== Records for the exercise ==
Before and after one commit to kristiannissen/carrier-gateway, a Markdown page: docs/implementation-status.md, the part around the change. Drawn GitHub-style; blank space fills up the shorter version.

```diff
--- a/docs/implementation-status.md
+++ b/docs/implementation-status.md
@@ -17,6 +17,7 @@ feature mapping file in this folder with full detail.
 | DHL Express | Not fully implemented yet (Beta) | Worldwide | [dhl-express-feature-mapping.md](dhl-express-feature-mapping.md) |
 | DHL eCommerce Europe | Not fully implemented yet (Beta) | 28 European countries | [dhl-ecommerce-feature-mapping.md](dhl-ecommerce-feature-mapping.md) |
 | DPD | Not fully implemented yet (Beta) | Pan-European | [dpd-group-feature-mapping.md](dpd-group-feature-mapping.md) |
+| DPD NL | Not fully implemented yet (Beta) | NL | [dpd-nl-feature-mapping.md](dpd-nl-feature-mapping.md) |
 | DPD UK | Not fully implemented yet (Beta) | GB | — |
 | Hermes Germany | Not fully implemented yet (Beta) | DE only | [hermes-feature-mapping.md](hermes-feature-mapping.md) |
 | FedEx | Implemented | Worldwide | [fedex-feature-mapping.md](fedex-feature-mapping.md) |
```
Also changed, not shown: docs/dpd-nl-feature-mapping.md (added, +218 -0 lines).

== Activity ==
For the records above, state the number of lines that include the string "European" and add nothing.

== Solution ==
2